From the Section of Otolaryngology–Head and Neck Surgery, University Community Hospital, Tampa, Fla.
Copyright 2002 American Medical Association. All Rights Reserved.
Applicable FARS/DFARS Restrictions Apply to Government Use.2002
Laser skin resurfacing has become increasingly popular. The carbon dioxide (CO2) laser seemingly remains the most commonly used laser modality for skin resurfacing. Many surgeons still promote the CO2 laser as being superior to the erbium:YAG laser, particularly for individuals with deeper lines. However, further experience with the erbium:YAG laser has shown the converse to be true.
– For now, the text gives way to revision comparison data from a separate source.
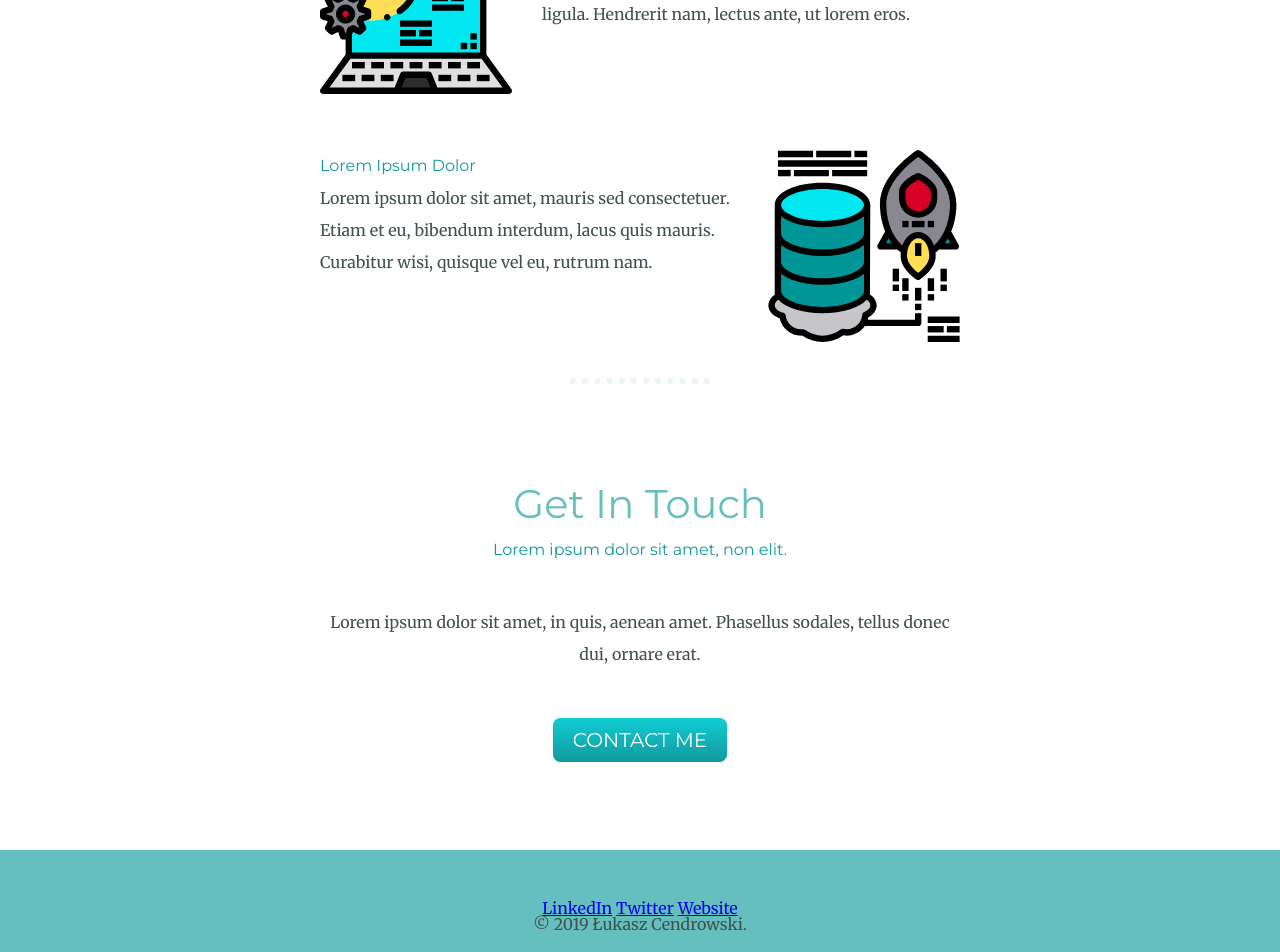
Repository: Isanderr/simple_landing_page-1
Page: index.html
These files come from the project's save history. The page is drawn as it stood at one moment and after the next save; the edit follows.
The browser window is 1280 px wide. The pictures show the part of the page from y = 1412 to 2364 px (the page is 2364 px tall).
A picture or video elsewhere on the page could not be fetched, so the positions and the page height are approximate.

Above is the page before, as saved 2019-02-01 17:59:38.

After the next save:
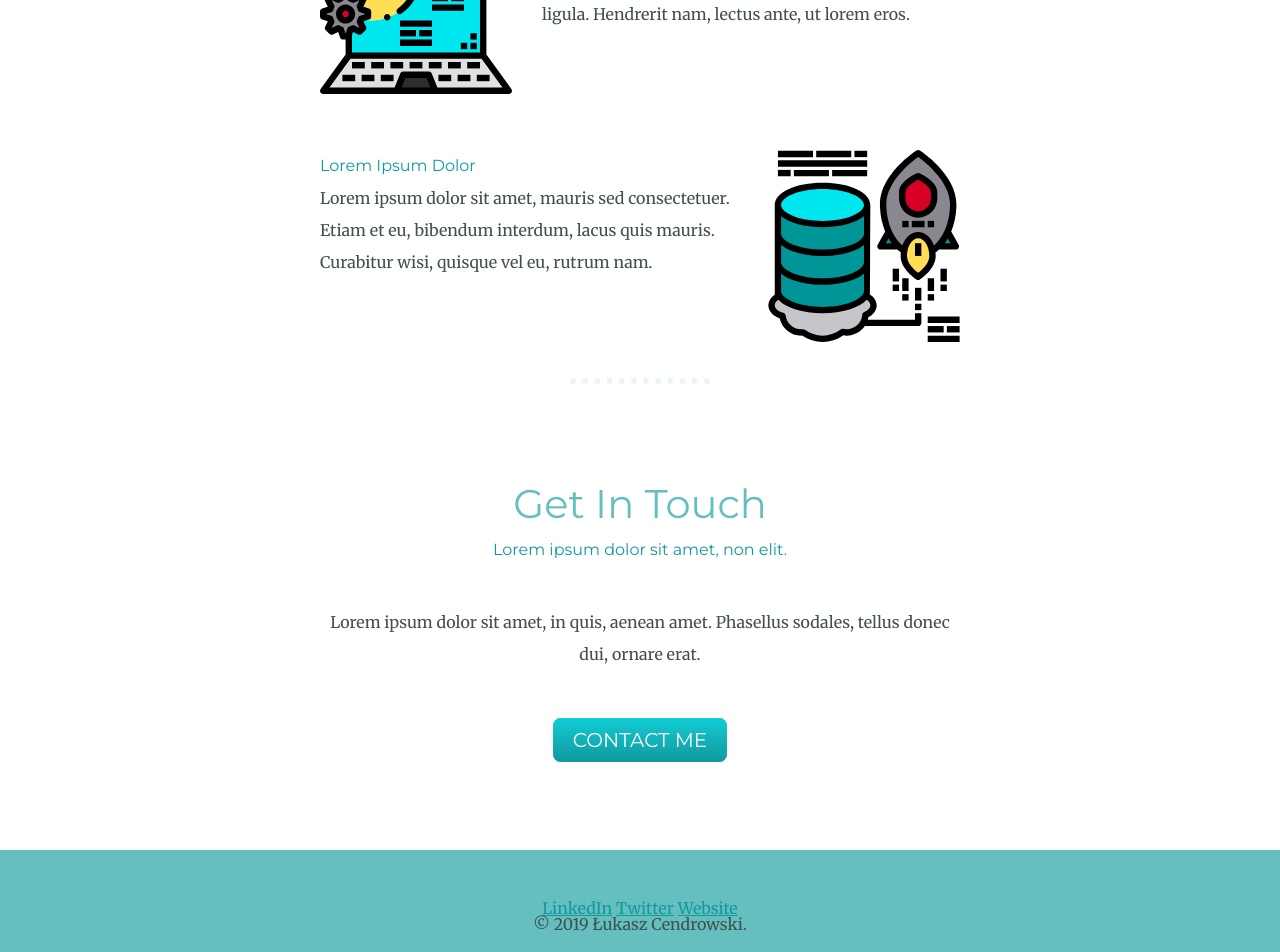
Saved 29 s later.
--- a/css/styles.css
+++ b/css/styles.css
@@ -35,7 +35,9 @@ hr {
     margin: 100px auto;
 }
 
-a{}
+a {
+    color: #11999E;
+}
 
 
 .top-container {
The erbium:YAG laser can be used to treat deep rhytids successfully, many times achieving results superior to those seen with the CO2 laser, particularly in the perioral region. The theory behind this relates to the 10-fold greater absorption of the erbium:YAG wavelength by water. The greater absorption produces more efficient vaporization, even at low fluences, with greatly reduced adjacent thermal injury. Ablation can be carried to deeper levels of the dermis than is consistently safe with the CO2 laser. Deliverance of total fluences in the range of 100 to 150 J/cm2, or more, produces a marked reduction or elimination of deeper rhytids. Clinically, experience with more than 300 cases indicates collagen remodeling occurs to a similar degree with the erbium:YAG laser as with the CO2 laser, as improvement in rhytids can be seen for 2 to 3 months after surgery. It would appear that superior results can be obtained without the "heat effect" of the CO2 laser. The erbium:YAG laser is capable of achieving superior resurfacing results, while offering many advantages to the patient, eg, reduced anesthetic requirements, shorter healing time, reduced erythema, less risk of pigmentary change, and more flexibility for resurfacing the skin off of the face.
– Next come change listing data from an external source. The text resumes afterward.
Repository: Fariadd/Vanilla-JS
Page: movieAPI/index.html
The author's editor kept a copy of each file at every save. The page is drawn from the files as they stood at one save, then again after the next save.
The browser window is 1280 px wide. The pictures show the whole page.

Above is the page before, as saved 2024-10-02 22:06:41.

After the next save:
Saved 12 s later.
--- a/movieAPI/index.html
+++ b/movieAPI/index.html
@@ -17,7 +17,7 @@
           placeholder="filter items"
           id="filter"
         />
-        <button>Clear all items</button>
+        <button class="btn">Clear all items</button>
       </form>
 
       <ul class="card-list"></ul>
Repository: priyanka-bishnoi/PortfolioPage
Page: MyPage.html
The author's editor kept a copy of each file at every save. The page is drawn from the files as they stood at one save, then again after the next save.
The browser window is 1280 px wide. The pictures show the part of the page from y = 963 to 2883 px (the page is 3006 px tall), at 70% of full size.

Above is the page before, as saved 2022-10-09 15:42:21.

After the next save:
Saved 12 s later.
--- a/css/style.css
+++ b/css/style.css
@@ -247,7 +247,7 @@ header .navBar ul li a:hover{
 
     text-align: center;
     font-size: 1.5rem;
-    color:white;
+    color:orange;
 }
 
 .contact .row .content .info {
Jasin ME. Achieving Superior Resurfacing Results With the Erbium:YAG Laser. Arch Facial Plast Surg. 2002;4(4):262-266. doi: